Third Nadine returns to the more melancholic tone of the first, Smith by now establishing his signature slight snarl and cracked high tenor, and the song’s rather sudden, lightly shambolic ending reflects the rawness of the album’s recordings completed over only 20 days and often emerging, apparently, from studio jam sessions. Fourth Screen continues the hypnotic lament and Goddard adds a softly toned guitar solo and then empathetic wails to close.
20th Century is a funky fifth, rolled out across its repeated grooves, simply but effectively. Next Good News, like Screen, is a Smith-penned number and continues the propensity for these slower songs with carefully structured melodies to foreground Smith’s singing, here pushing to a falsetto chorus. Seventh Raise Love is a pulsating grunge-come-softrock anthem with surges of Goddard feedbacked lead. Eighth Bad For The Soul is a funked-up tease of a song – no doubt a snippet from one of those jams – but it sets us up neatly for the penultimate Down which is a classic [but incipient here] grunge dirge, the voice distorted with other percussive sound effects until piano, organ and a cleaned vocal emerge – then it segues into and finishes on a grotesque, brutish narrative that is the unnerving, fleeting track eleven We.

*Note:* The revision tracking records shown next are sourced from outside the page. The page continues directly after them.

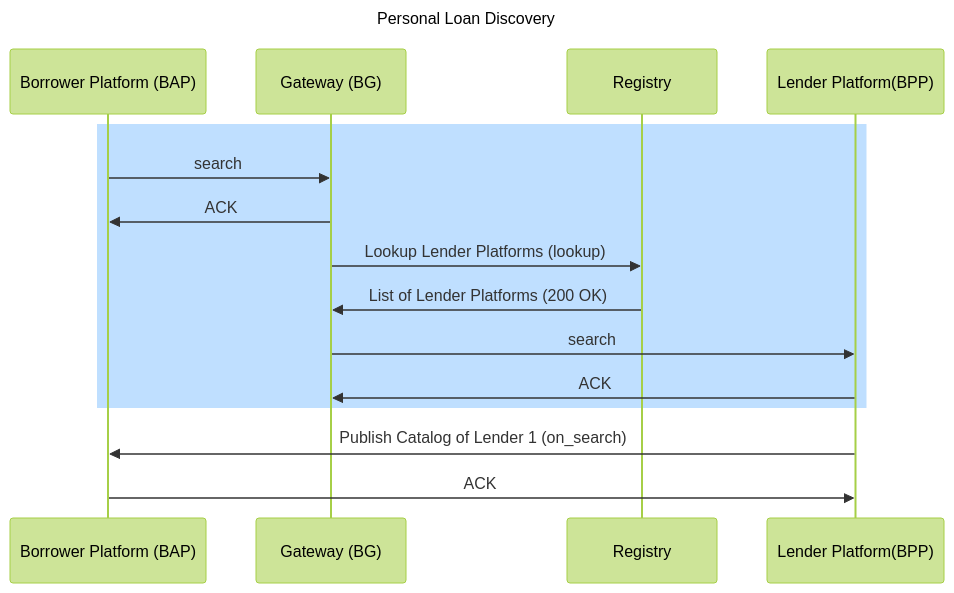
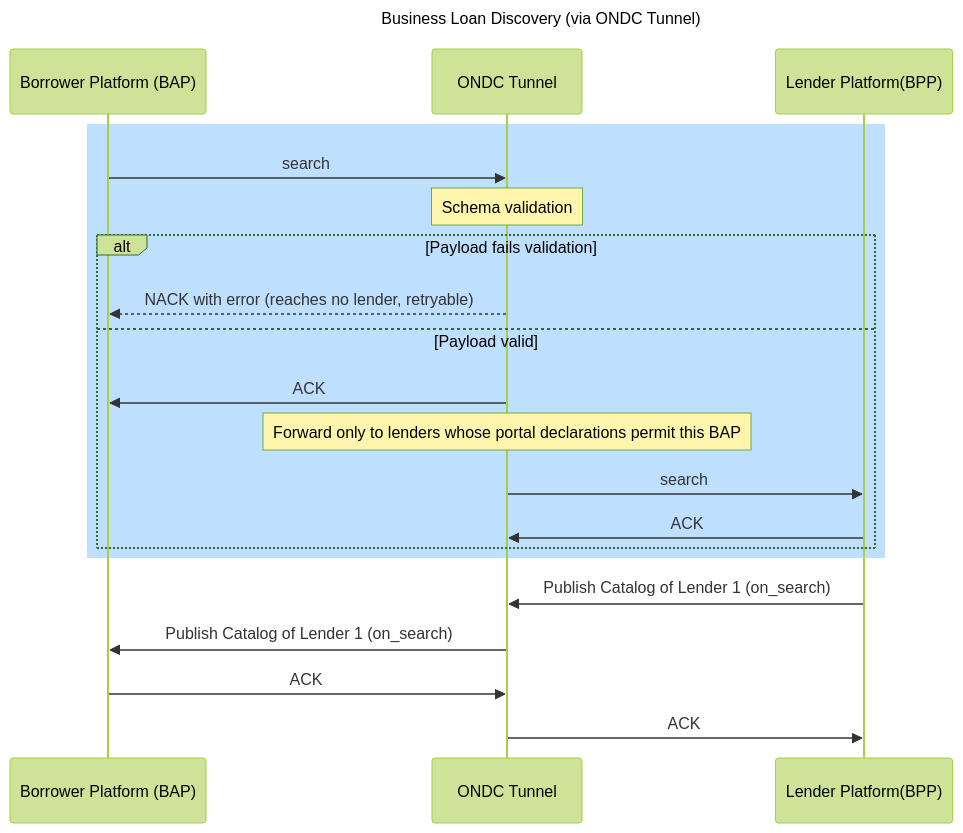
The first of 2 diagrams in config/docs/master-search-sequence-diagrams.md (JyotiSharma0711/automation-specifications), drawn with Mermaid (forest theme) before and after one commit. The commit also changed other lines of this file, not shown here.

Commit message:
docs: update master search sequence diagrams with ONDC Tunnel routing
Replaces the generic Gateway/Registry discovery diagram with one that
reflects the actual ONDC Tunnel-mediated routing: every /search and
/on_search call is schema-validated by the Tunnel, which NACKs invalid
payloads back to the sender (never reaching the other party) and
forwards valid /search only to lenders whose portal declarations permit
the requesting Borrower Platform.

````diff
--- a/config/docs/master-search-sequence-diagrams.md
+++ b/config/docs/master-search-sequence-diagrams.md
@@ -13,14 +13,23 @@
 ```mermaid
 sequenceDiagram
-  title Personal Loan Discovery
+  title Business Loan Discovery (via ONDC Tunnel)
+  participant Borrower Platform (BAP)
+  participant ONDC Tunnel
+  participant Lender Platform(BPP)
   rect rgb(191, 223, 255)
-  Borrower Platform (BAP)->>Gateway (BG): search
-  Gateway (BG) ->> Borrower Platform (BAP): ACK
-  Gateway (BG)->>Registry: Lookup Lender Platforms (lookup)
-  Registry->>Gateway (BG): List of Lender Platforms (200 OK)
-  Gateway (BG)->>Lender Platform(BPP): search
-  Lender Platform(BPP)->>Gateway (BG) : ACK
+  Borrower Platform (BAP)->>ONDC Tunnel: search
+  Note over ONDC Tunnel: Schema validation
+  alt Payload fails validation
+    ONDC Tunnel-->>Borrower Platform (BAP): NACK with error (reaches no lender, retryable)
+  else Payload valid
+    ONDC Tunnel->>Borrower Platform (BAP): ACK
+    Note over ONDC Tunnel: Forward only to lenders whose portal declarations permit this BAP
+    ONDC Tunnel->>Lender Platform(BPP): search
+    Lender Platform(BPP)->>ONDC Tunnel: ACK
   end
-  Lender Platform(BPP)->>Borrower Platform (BAP): Publish Catalog of Lender 1 (on_search)
-  Borrower Platform (BAP)->>Lender Platform(BPP): ACK
+  end
+  Lender Platform(BPP)->>ONDC Tunnel: Publish Catalog of Lender 1 (on_search)
+  ONDC Tunnel->>Borrower Platform (BAP): Publish Catalog of Lender 1 (on_search)
+  Borrower Platform (BAP)->>ONDC Tunnel: ACK
+  ONDC Tunnel->>Lender Platform(BPP): ACK
 ```
````
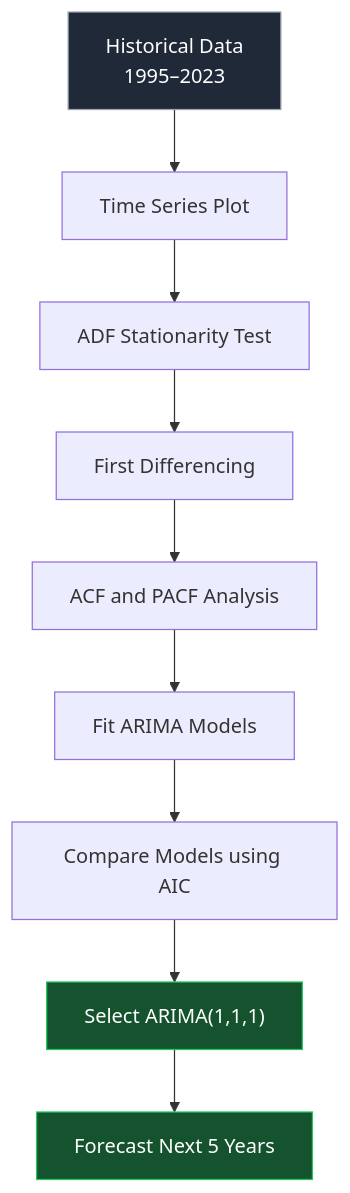
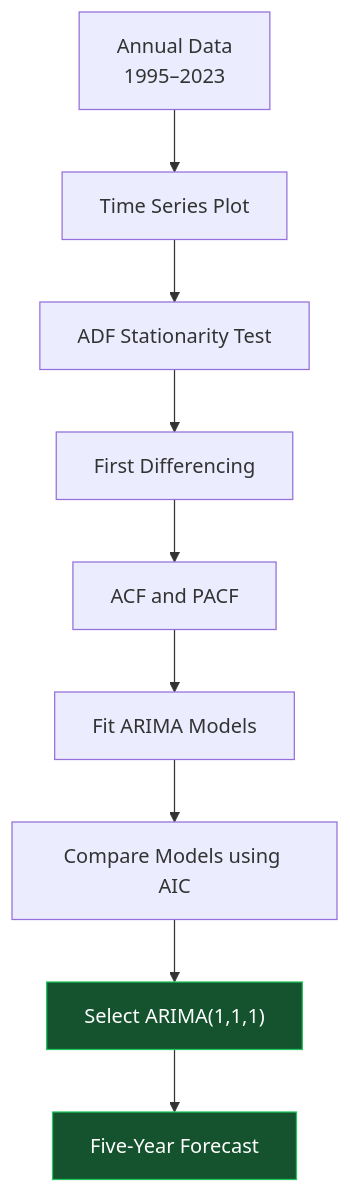
The diagram in README.md (prakhar-quant/demo-), drawn with Mermaid before and after one commit. The commit also changed other lines of this file, not shown here.

````diff
--- a/README.md
+++ b/README.md
@@ -61,20 +54,17 @@
 ```mermaid
 flowchart TD
-    A["Historical Data<br/>1995–2023"]
+    A["Annual Data<br/>1995–2023"]
     B["Time Series Plot"]
     C["ADF Stationarity Test"]
     D["First Differencing"]
-    E["ACF and PACF Analysis"]
+    E["ACF and PACF"]
     F["Fit ARIMA Models"]
     G["Compare Models using AIC"]
     H["Select ARIMA(1,1,1)"]
-    I["Forecast Next 5 Years"]
+    I["Five-Year Forecast"]
 
-    A --> B --> C
-    C --> D
-    D --> E --> F --> G --> H --> I
+    A --> B --> C --> D --> E --> F --> G --> H --> I
 
-    style A fill:#1f2937,color:#ffffff,stroke:#9ca3af
     style H fill:#14532d,color:#ffffff,stroke:#22c55e
     style I fill:#14532d,color:#ffffff,stroke:#22c55e
 ```
````
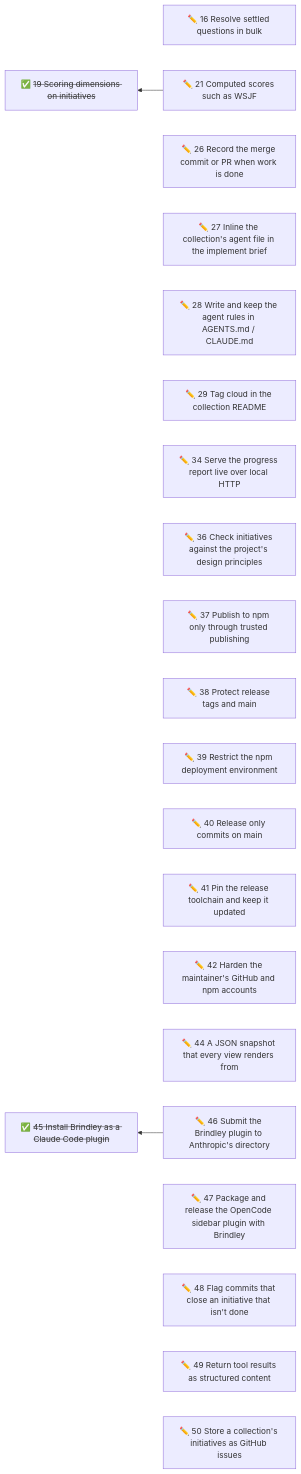
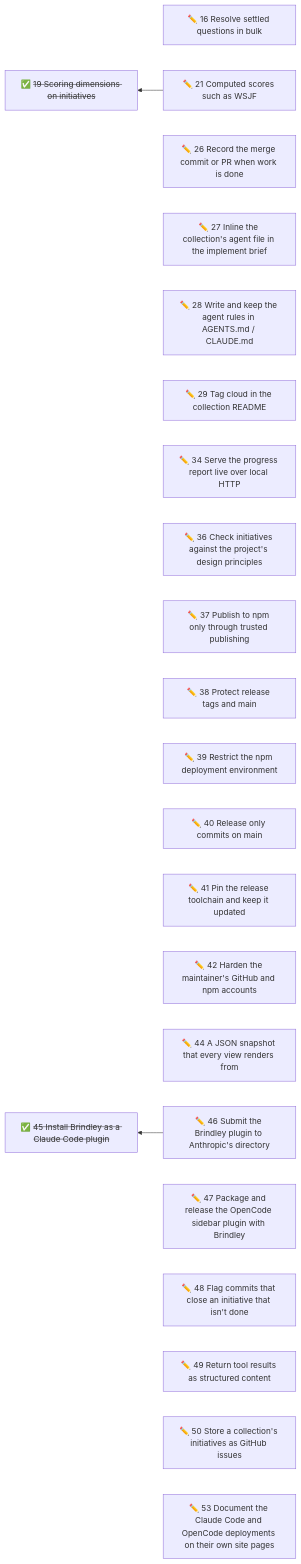
One commit to duckAsteroid/brindley changed the diagram in initiatives/README.md. Above: the diagram before and after it, drawn with Mermaid. The commit also changed other lines of this file and 1 other file, not shown here.

````diff
--- a/initiatives/README.md
+++ b/initiatives/README.md
@@ -50,49 +51,51 @@
 ```mermaid
 flowchart RL
   n16["✏️ 16 Resolve settled questions in bulk"]
   n21["✏️ 21 Computed scores such as WSJF"]
   n26["✏️ 26 Record the merge commit or PR when work is done"]
   n27["✏️ 27 Inline the collection's agent file in the implement brief"]
   n28["✏️ 28 Write and keep the agent rules in AGENTS.md / CLAUDE.md"]
   n29["✏️ 29 Tag cloud in the collection README"]
   n34["✏️ 34 Serve the progress report live over local HTTP"]
   n36["✏️ 36 Check initiatives against the project's design principles"]
   n37["✏️ 37 Publish to npm only through trusted publishing"]
   n38["✏️ 38 Protect release tags and main"]
   n39["✏️ 39 Restrict the npm deployment environment"]
   n40["✏️ 40 Release only commits on main"]
   n41["✏️ 41 Pin the release toolchain and keep it updated"]
   n42["✏️ 42 Harden the maintainer's GitHub and npm accounts"]
   n44["✏️ 44 A JSON snapshot that every view renders from"]
   n46["✏️ 46 Submit the Brindley plugin to Anthropic's directory"]
   n47["✏️ 47 Package and release the OpenCode sidebar plugin with Brindley"]
   n48["✏️ 48 Flag commits that close an initiative that isn't done"]
   n49["✏️ 49 Return tool results as structured content"]
   n50["✏️ 50 Store a collection's initiatives as GitHub issues"]
+  n53["✏️ 53 Document the Claude Code and OpenCode deployments on their own site pages"]
   n19["✅ <s>19 Scoring dimensions on initiatives</s>"]
   n45["✅ <s>45 Install Brindley as a Claude Code plugin</s>"]
   n21 --> n19
   n46 --> n45
   click n16 href "16-resolve-settled-questions-in-bulk.md"
   click n21 href "21-computed-scores-such-as-wsjf.md"
   click n26 href "26-record-the-merge-commit-or-pr-when-work-is-done.md"
   click n27 href "27-inline-the-collection-s-agent-file-in-the-implement-brief.md"
   click n28 href "28-write-and-keep-the-agent-rules-in-agents-md-claude-md.md"
   click n29 href "29-tag-cloud-in-the-collection-readme.md"
   click n34 href "34-serve-the-progress-report-live-over-local-http.md"
   click n36 href "36-check-initiatives-against-the-project-s-design-principles.md"
   click n37 href "37-publish-to-npm-only-through-trusted-publishing.md"
   click n38 href "38-protect-release-tags-and-main.md"
   click n39 href "39-restrict-the-npm-deployment-environment.md"
   click n40 href "40-release-only-commits-on-main.md"
   click n41 href "41-pin-the-release-toolchain-and-keep-it-updated.md"
   click n42 href "42-harden-the-maintainer-s-github-and-npm-accounts.md"
   click n44 href "44-a-json-snapshot-that-every-view-renders-from.md"
   click n46 href "46-submit-the-brindley-plugin-to-anthropic-s-directory.md"
   click n47 href "47-package-and-release-the-opencode-sidebar-plugin-with-brindle.md"
   click n48 href "48-flag-commits-that-close-an-initiative-that-isn-t-done.md"
   click n49 href "49-return-tool-results-as-structured-content.md"
   click n50 href "50-store-a-collection-s-initiatives-as-github-issues.md"
+  click n53 href "53-document-the-claude-code-and-opencode-deployments-on-their-o.md"
   click n19 href "done/19-rank-initiatives-by-scoring-dimensions.md"
   click n45 href "done/45-install-brindley-as-a-claude-code-plugin.md"
 ```
````
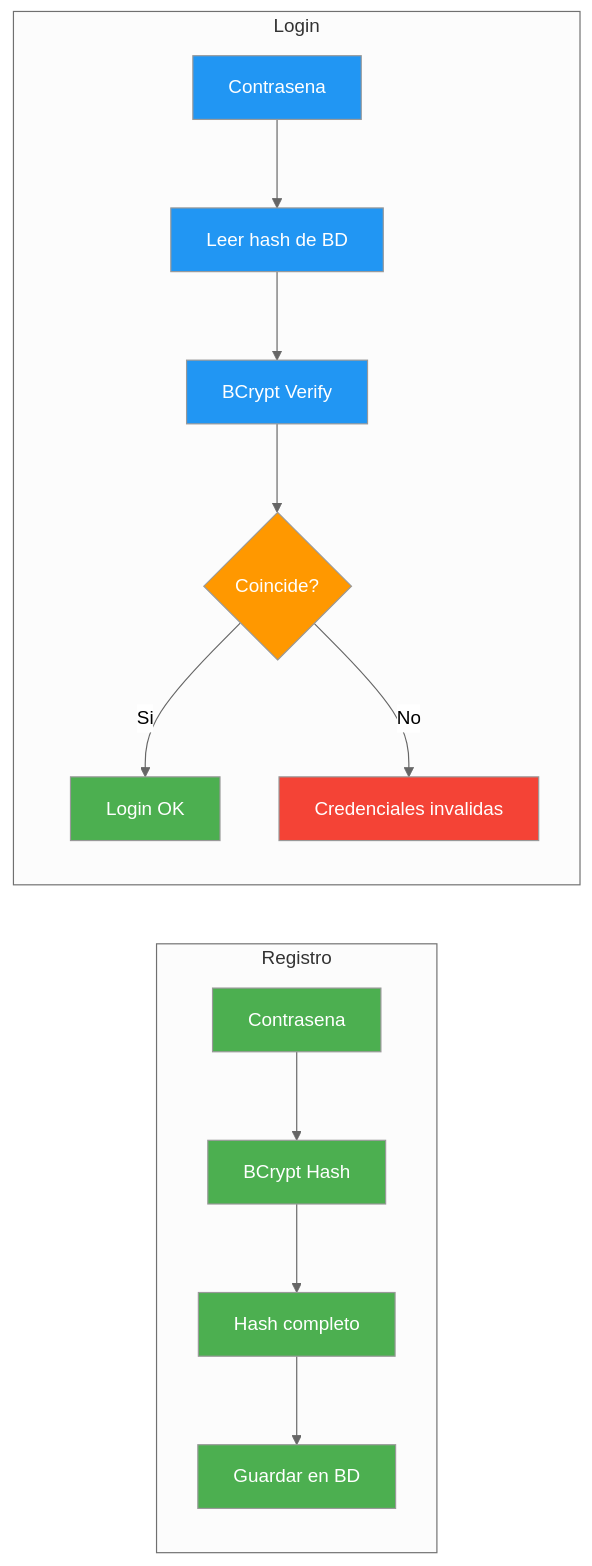
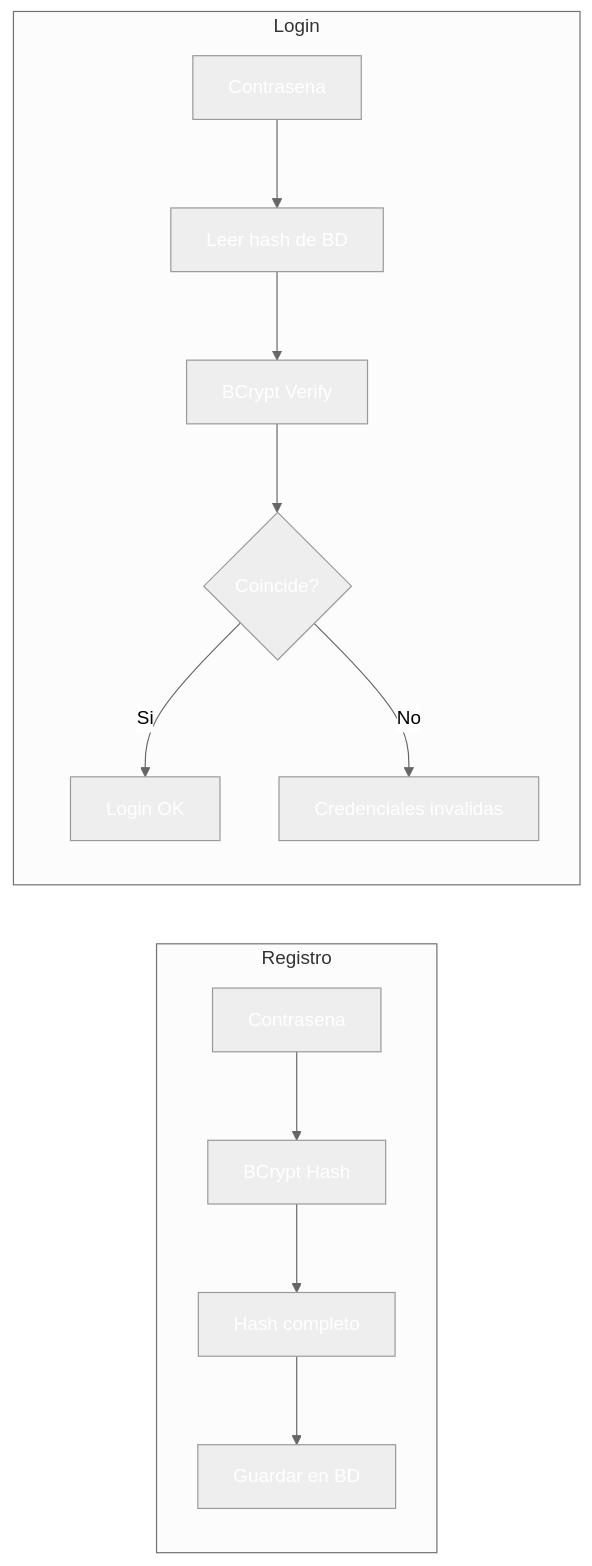
The ninth of 15 diagrams in 16-autenticacion.md (joseluisgs/DesarrolloWebEntornosServidor-02-2026-2027), drawn with Mermaid (neutral theme) before and after one commit. The commit also changed other lines of this file and 41 other files, not shown here.

````diff
--- a/16-autenticacion.md
+++ b/16-autenticacion.md
@@ -441,27 +441,27 @@
 ```mermaid
 flowchart LR
     subgraph Registro
         R1[Contrasena] --> R2[BCrypt Hash]
         R2 --> R3[Hash completo]
         R3 --> R4[Guardar en BD]
     end
 
     subgraph Login
         L1[Contrasena] --> L2[Leer hash de BD]
         L2 --> L3[BCrypt Verify]
         L3 --> L4{Coincide?}
         L4 -->|Si| L5[Login OK]
         L4 -->|No| L6[Credenciales invalidas]
     end
 
-    style R1 fill:#4CAF50,color:#fff
-    style R2 fill:#4CAF50,color:#fff
-    style R3 fill:#4CAF50,color:#fff
-    style R4 fill:#4CAF50,color:#fff
-    style L1 fill:#2196F3,color:#fff
-    style L2 fill:#2196F3,color:#fff
-    style L3 fill:#2196F3,color:#fff
-    style L4 fill:#FF9800,color:#fff
-    style L5 fill:#4CAF50,color:#fff
-    style L6 fill:#f44336,color:#fff
+    style R1 fill:#4CAF5,color:#fff0,color:#fff
+    style R2 fill:#4CAF5,color:#fff0,color:#fff
+    style R3 fill:#4CAF5,color:#fff0,color:#fff
+    style R4 fill:#4CAF5,color:#fff0,color:#fff
+    style L1 fill:#2196F,color:#fff3,color:#fff
+    style L2 fill:#2196F,color:#fff3,color:#fff
+    style L3 fill:#2196F,color:#fff3,color:#fff
+    style L4 fill:#FF980,color:#fff0,color:#fff
+    style L5 fill:#4CAF5,color:#fff0,color:#fff
+    style L6 fill:#f4433,color:#fff6,color:#fff
 ```
````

It isn’t an album in and of its time as brilliantly dominant as Pearl Jam’s Ten for example – not by a long way to be candid – and I’m not sure I have been able to characterise its particular strengths through the track descriptions above, so it may be one of the few in this category that really does hold its place by the skin of its clinging teeth, a bite that still draws blood from a mood and effect it created then for all kinds of reasons beyond the aural and which therefore bleeds whenever I play again.